It is, however, believed that Xi is in no mood to pick a successor. There is speculation that Xi might retain the 69-year-old Wang Qishan in the Standing Committee by breaking the unofficial retirement rule.
It is said that Xi can use this precedent in 2022 when he turns 69 to continue at the helm of affairs for a third term.
Tsang, however, says: “Xi is now sufficiently powerful that he no longer needs to pay the political price to break the retirement rule and keep Wang.
“He can also expect to be so powerful by the 20th Congress that he will not need Wang setting a precedent for not retiring at the 19th Congress. Wang will formally retire.”
A trusted aide of Xi, with whom he was forcibly sent to a village in Shaanxi province during the Cultural Revolution, Wang is the chief of China’s anti-graft department. After taking power in 2012, Xi had vowed to wage war against graft. So far over a million people have been punished for corruption.
In September, Sun Zhengcai, a frontrunner for the berth in the Standing Committee and deemed fit to succeed Xi in 2022, was sacked from the party for corruption.
“The anti-corruption campaign is the trading name of a party rectification campaign, one that is designed to strengthen Xi’s control and the Party’s capacity to exercise control over the country,” Tsang says.
Xi has also tightened his grip over the People’s Liberation Army (PLA) by announcing a significant troop cut in the world’s largest standing military force.
“The way top generals have been sacked shows how powerful Xi has become,” a Beijing-based diplomat of a South Asian country said.
According to Kelly, Xi will try to project himself as someone who has made China more powerful globally. Major world events like the refugee crisis in Europe, Brexit and the election of Donald Trump as US President have given China opportunities to project itself as a great power.
Kelly expects the upcoming Congress to throw up a surprise or two.

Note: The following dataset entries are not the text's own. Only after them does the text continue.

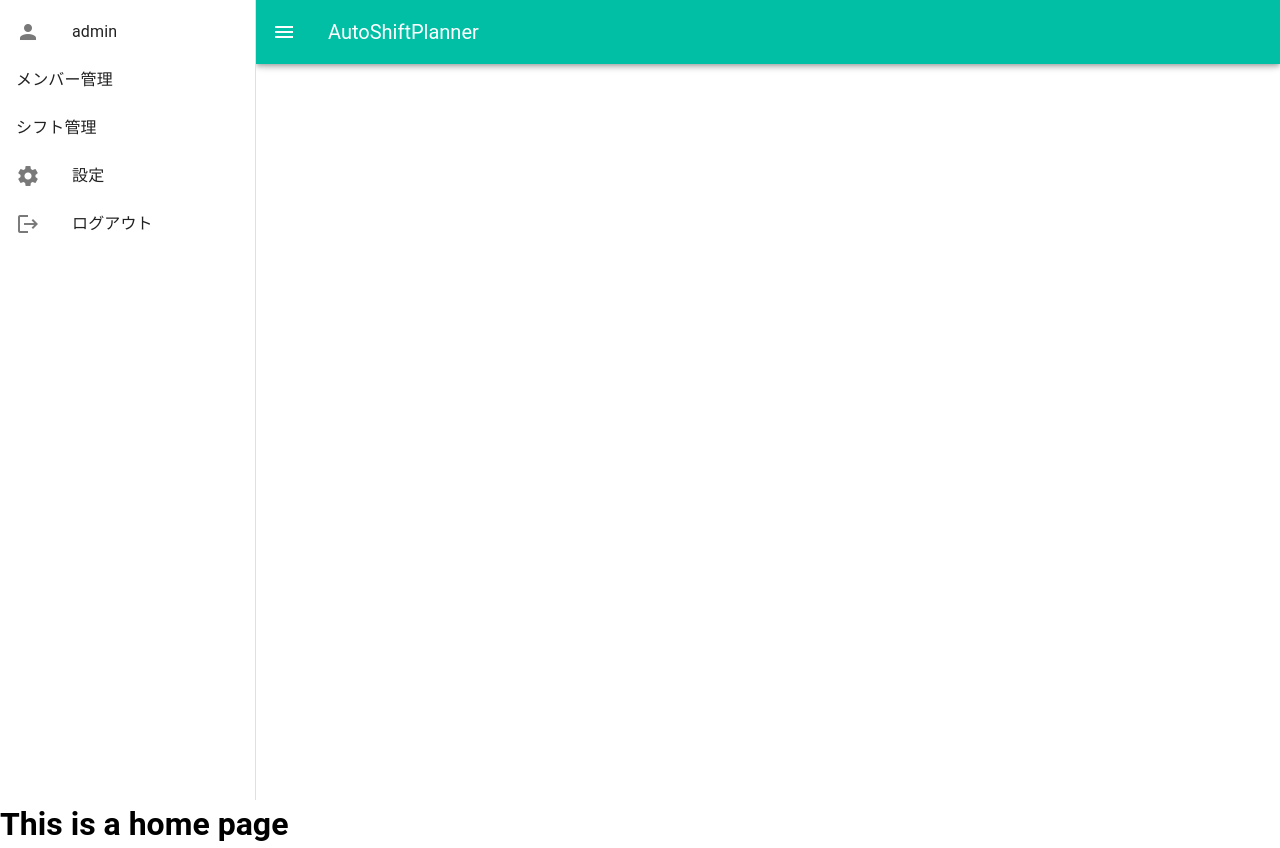
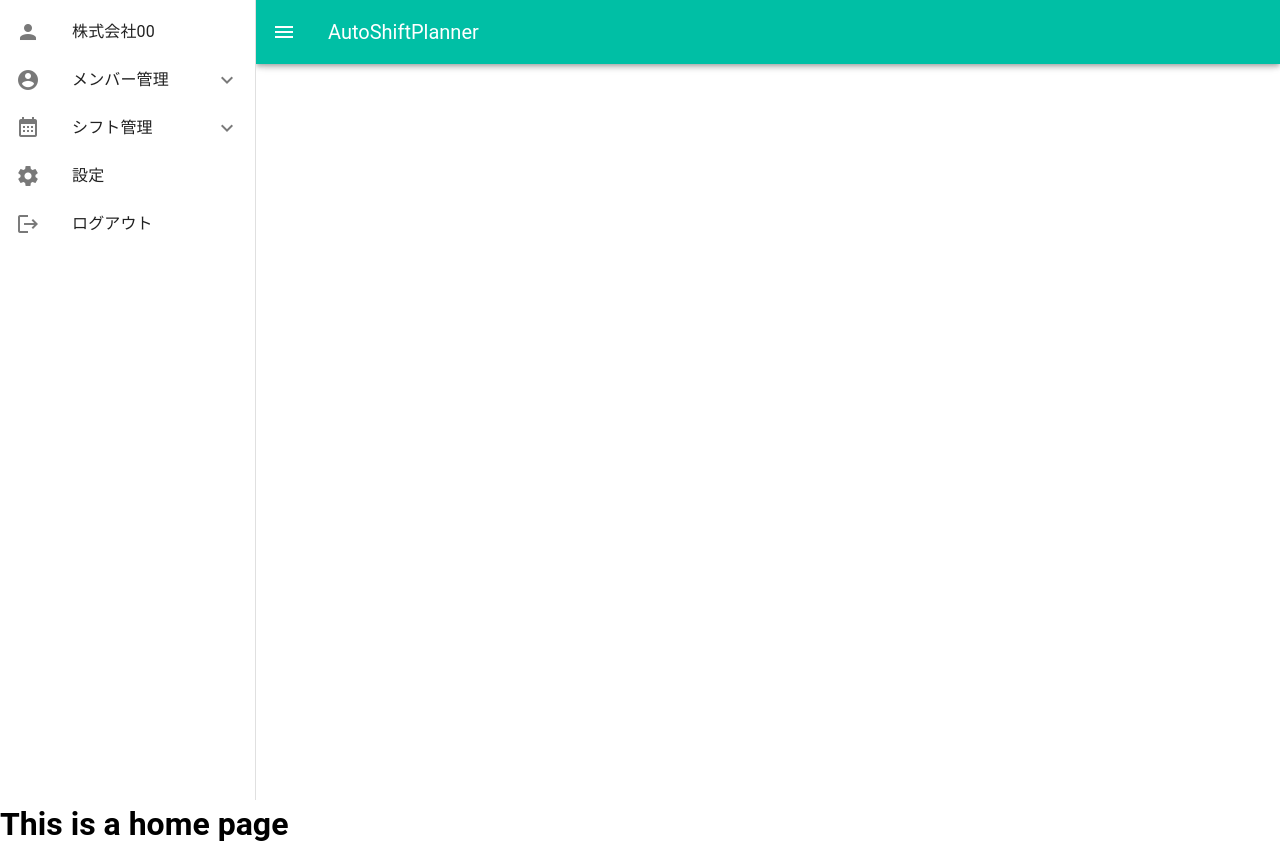
Before and after one commit to RyotaAbe1014/autoshift_client, a Vue app: page / in a window 1280 px wide. Built offline with nearby package versions, Linux system fonts and the light colour scheme.

Commit message:
add: サイドバー実装

```diff
--- a/src/components/templates/BaseTemplate.vue
+++ b/src/components/templates/BaseTemplate.vue
@@ -8,9 +8,21 @@ const drawer = ref(true)
   <v-app id="inspire">
     <v-navigation-drawer v-model="drawer">
       <v-list dense>
-        <v-list-item prepend-icon="mdi-account" title="admin" value="admin"></v-list-item>
-        <v-list-item prepend-icon="" title="メンバー管理" value=""></v-list-item>
-        <v-list-item prepend-icon="" title="シフト管理" value=""></v-list-item>
+        <v-list-item prepend-icon="mdi-account" title="株式会社00" value="株式会社00"></v-list-item>
+        <v-list-group>
+          <template v-slot:activator="{ props }">
+            <v-list-item v-bind="props" prepend-icon="mdi-account-circle" title="メンバー管理"></v-list-item>
+          </template>
+          <v-list-item prepend-icon="" title="メンバー一覧" value="メンバー一覧"></v-list-item>
+          <v-list-item prepend-icon="" title="メンバー追加" value="メンバー追加"></v-list-item>
+        </v-list-group>
+        <v-list-group>
+          <template v-slot:activator="{ props }">
+            <v-list-item v-bind="props" prepend-icon="mdi-calendar-month" title="シフト管理"></v-list-item>
+          </template>
+          <!-- <v-list-item prepend-icon="" title="メンバー一覧" value="メンバー一覧"></v-list-item>
+          <v-list-item prepend-icon="" title="メンバー追加" value="メンバー追加"></v-list-item> -->
+        </v-list-group>
         <v-list-item prepend-icon="mdi-cog" title="設定" value="設定"></v-list-item>
         <v-list-item prepend-icon="mdi-logout" title="ログアウト" value="ログアウト"></v-list-item>
       </v-list>
```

“This (China) is one of the least transparent political systems in the world. So it is always possible something may surprise us.”